-- Available data follows --

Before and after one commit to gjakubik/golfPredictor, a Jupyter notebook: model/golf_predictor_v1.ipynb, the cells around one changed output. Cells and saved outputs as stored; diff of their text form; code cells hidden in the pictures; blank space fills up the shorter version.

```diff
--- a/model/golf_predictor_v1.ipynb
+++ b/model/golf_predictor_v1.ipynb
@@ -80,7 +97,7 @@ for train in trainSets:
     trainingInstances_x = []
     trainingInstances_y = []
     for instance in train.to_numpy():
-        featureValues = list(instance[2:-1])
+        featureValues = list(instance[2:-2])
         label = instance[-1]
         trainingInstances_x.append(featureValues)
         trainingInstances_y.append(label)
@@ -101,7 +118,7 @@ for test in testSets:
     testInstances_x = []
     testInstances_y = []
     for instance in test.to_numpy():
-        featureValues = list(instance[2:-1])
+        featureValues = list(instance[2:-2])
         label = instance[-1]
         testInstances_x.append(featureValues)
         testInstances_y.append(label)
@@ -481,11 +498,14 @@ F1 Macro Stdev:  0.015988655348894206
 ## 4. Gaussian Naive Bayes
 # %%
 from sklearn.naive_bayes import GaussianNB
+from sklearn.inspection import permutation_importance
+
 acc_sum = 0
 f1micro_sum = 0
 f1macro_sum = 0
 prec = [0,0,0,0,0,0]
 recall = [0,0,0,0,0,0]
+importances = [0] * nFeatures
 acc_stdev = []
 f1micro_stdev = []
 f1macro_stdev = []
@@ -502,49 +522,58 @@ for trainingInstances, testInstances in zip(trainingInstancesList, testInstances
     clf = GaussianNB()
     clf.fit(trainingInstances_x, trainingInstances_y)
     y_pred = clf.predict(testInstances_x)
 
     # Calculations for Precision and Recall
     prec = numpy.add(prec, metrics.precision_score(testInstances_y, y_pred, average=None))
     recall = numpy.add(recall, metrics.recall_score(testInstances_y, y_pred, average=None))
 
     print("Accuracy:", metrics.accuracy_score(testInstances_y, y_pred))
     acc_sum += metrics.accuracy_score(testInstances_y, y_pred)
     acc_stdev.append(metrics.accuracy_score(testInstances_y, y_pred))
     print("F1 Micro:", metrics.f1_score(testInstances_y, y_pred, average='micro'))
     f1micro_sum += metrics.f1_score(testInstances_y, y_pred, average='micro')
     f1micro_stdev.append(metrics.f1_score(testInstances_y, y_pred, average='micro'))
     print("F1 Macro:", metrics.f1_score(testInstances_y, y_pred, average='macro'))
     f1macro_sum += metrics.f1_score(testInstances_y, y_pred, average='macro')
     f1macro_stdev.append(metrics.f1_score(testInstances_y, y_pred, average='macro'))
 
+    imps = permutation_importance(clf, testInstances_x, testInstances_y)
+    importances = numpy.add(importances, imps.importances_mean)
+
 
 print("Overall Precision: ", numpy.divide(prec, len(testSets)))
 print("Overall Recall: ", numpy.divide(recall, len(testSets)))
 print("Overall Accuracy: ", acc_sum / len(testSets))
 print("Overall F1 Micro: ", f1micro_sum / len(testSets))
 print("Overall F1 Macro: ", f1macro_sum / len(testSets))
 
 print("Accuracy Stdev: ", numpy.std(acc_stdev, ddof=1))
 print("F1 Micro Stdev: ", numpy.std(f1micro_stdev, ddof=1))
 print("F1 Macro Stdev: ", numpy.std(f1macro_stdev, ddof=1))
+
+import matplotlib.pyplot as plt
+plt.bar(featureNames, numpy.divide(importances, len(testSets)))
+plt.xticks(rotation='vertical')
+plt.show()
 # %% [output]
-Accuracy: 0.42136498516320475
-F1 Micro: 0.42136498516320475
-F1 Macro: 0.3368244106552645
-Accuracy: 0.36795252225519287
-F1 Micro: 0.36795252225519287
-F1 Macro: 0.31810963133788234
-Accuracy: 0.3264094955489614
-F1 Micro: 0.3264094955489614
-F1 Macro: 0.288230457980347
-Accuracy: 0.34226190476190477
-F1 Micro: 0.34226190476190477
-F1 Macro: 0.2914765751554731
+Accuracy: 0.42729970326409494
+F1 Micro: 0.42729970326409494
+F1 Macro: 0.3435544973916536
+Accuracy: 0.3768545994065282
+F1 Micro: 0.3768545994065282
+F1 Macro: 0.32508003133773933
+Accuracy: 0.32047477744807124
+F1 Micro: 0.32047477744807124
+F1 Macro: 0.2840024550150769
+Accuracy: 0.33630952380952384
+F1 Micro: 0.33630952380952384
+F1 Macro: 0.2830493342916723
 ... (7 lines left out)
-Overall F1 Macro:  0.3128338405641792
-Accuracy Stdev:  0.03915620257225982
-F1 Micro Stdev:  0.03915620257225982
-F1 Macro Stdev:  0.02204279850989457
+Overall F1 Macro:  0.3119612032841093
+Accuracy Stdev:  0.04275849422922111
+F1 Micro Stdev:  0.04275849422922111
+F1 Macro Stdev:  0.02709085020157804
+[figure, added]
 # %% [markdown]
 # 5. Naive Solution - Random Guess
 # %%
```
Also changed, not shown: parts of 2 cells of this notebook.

-- Available data concluded --

§ **Requirement**
Every record is to be retyped exactly as given.

§ **Answer to the problem**
Before and after one commit to gjakubik/golfPredictor, a Jupyter notebook: model/golf_predictor_v1.ipynb, the cells around one changed output. Cells and saved outputs as stored; diff of their text form; code cells hidden in the pictures; blank space fills up the shorter version.

```diff
--- a/model/golf_predictor_v1.ipynb
+++ b/model/golf_predictor_v1.ipynb
@@ -80,7 +97,7 @@ for train in trainSets:
     trainingInstances_x = []
     trainingInstances_y = []
     for instance in train.to_numpy():
-        featureValues = list(instance[2:-1])
+        featureValues = list(instance[2:-2])
         label = instance[-1]
         trainingInstances_x.append(featureValues)
         trainingInstances_y.append(label)
@@ -101,7 +118,7 @@ for test in testSets:
     testInstances_x = []
     testInstances_y = []
     for instance in test.to_numpy():
-        featureValues = list(instance[2:-1])
+        featureValues = list(instance[2:-2])
         label = instance[-1]
         testInstances_x.append(featureValues)
         testInstances_y.append(label)
@@ -481,11 +498,14 @@ F1 Macro Stdev:  0.015988655348894206
 ## 4. Gaussian Naive Bayes
 # %%
 from sklearn.naive_bayes import GaussianNB
+from sklearn.inspection import permutation_importance
+
 acc_sum = 0
 f1micro_sum = 0
 f1macro_sum = 0
 prec = [0,0,0,0,0,0]
 recall = [0,0,0,0,0,0]
+importances = [0] * nFeatures
 acc_stdev = []
 f1micro_stdev = []
 f1macro_stdev = []
@@ -502,49 +522,58 @@ for trainingInstances, testInstances in zip(trainingInstancesList, testInstances
     clf = GaussianNB()
     clf.fit(trainingInstances_x, trainingInstances_y)
     y_pred = clf.predict(testInstances_x)
 
     # Calculations for Precision and Recall
     prec = numpy.add(prec, metrics.precision_score(testInstances_y, y_pred, average=None))
     recall = numpy.add(recall, metrics.recall_score(testInstances_y, y_pred, average=None))
 
     print("Accuracy:", metrics.accuracy_score(testInstances_y, y_pred))
     acc_sum += metrics.accuracy_score(testInstances_y, y_pred)
     acc_stdev.append(metrics.accuracy_score(testInstances_y, y_pred))
     print("F1 Micro:", metrics.f1_score(testInstances_y, y_pred, average='micro'))
     f1micro_sum += metrics.f1_score(testInstances_y, y_pred, average='micro')
     f1micro_stdev.append(metrics.f1_score(testInstances_y, y_pred, average='micro'))
     print("F1 Macro:", metrics.f1_score(testInstances_y, y_pred, average='macro'))
     f1macro_sum += metrics.f1_score(testInstances_y, y_pred, average='macro')
     f1macro_stdev.append(metrics.f1_score(testInstances_y, y_pred, average='macro'))
 
+    imps = permutation_importance(clf, testInstances_x, testInstances_y)
+    importances = numpy.add(importances, imps.importances_mean)
+
 
 print("Overall Precision: ", numpy.divide(prec, len(testSets)))
 print("Overall Recall: ", numpy.divide(recall, len(testSets)))
 print("Overall Accuracy: ", acc_sum / len(testSets))
 print("Overall F1 Micro: ", f1micro_sum / len(testSets))
 print("Overall F1 Macro: ", f1macro_sum / len(testSets))
 
 print("Accuracy Stdev: ", numpy.std(acc_stdev, ddof=1))
 print("F1 Micro Stdev: ", numpy.std(f1micro_stdev, ddof=1))
 print("F1 Macro Stdev: ", numpy.std(f1macro_stdev, ddof=1))
+
+import matplotlib.pyplot as plt
+plt.bar(featureNames, numpy.divide(importances, len(testSets)))
+plt.xticks(rotation='vertical')
+plt.show()
 # %% [output]
-Accuracy: 0.42136498516320475
-F1 Micro: 0.42136498516320475
-F1 Macro: 0.3368244106552645
-Accuracy: 0.36795252225519287
-F1 Micro: 0.36795252225519287
-F1 Macro: 0.31810963133788234
-Accuracy: 0.3264094955489614
-F1 Micro: 0.3264094955489614
-F1 Macro: 0.288230457980347
-Accuracy: 0.34226190476190477
-F1 Micro: 0.34226190476190477
-F1 Macro: 0.2914765751554731
+Accuracy: 0.42729970326409494
+F1 Micro: 0.42729970326409494
+F1 Macro: 0.3435544973916536
+Accuracy: 0.3768545994065282
+F1 Micro: 0.3768545994065282
+F1 Macro: 0.32508003133773933
+Accuracy: 0.32047477744807124
+F1 Micro: 0.32047477744807124
+F1 Macro: 0.2840024550150769
+Accuracy: 0.33630952380952384
+F1 Micro: 0.33630952380952384
+F1 Macro: 0.2830493342916723
 ... (7 lines left out)
-Overall F1 Macro:  0.3128338405641792
-Accuracy Stdev:  0.03915620257225982
-F1 Micro Stdev:  0.03915620257225982
-F1 Macro Stdev:  0.02204279850989457
+Overall F1 Macro:  0.3119612032841093
+Accuracy Stdev:  0.04275849422922111
+F1 Micro Stdev:  0.04275849422922111
+F1 Macro Stdev:  0.02709085020157804
+[figure, added]
 # %% [markdown]
 # 5. Naive Solution - Random Guess
 # %%
```
Also changed, not shown: parts of 2 cells of this notebook.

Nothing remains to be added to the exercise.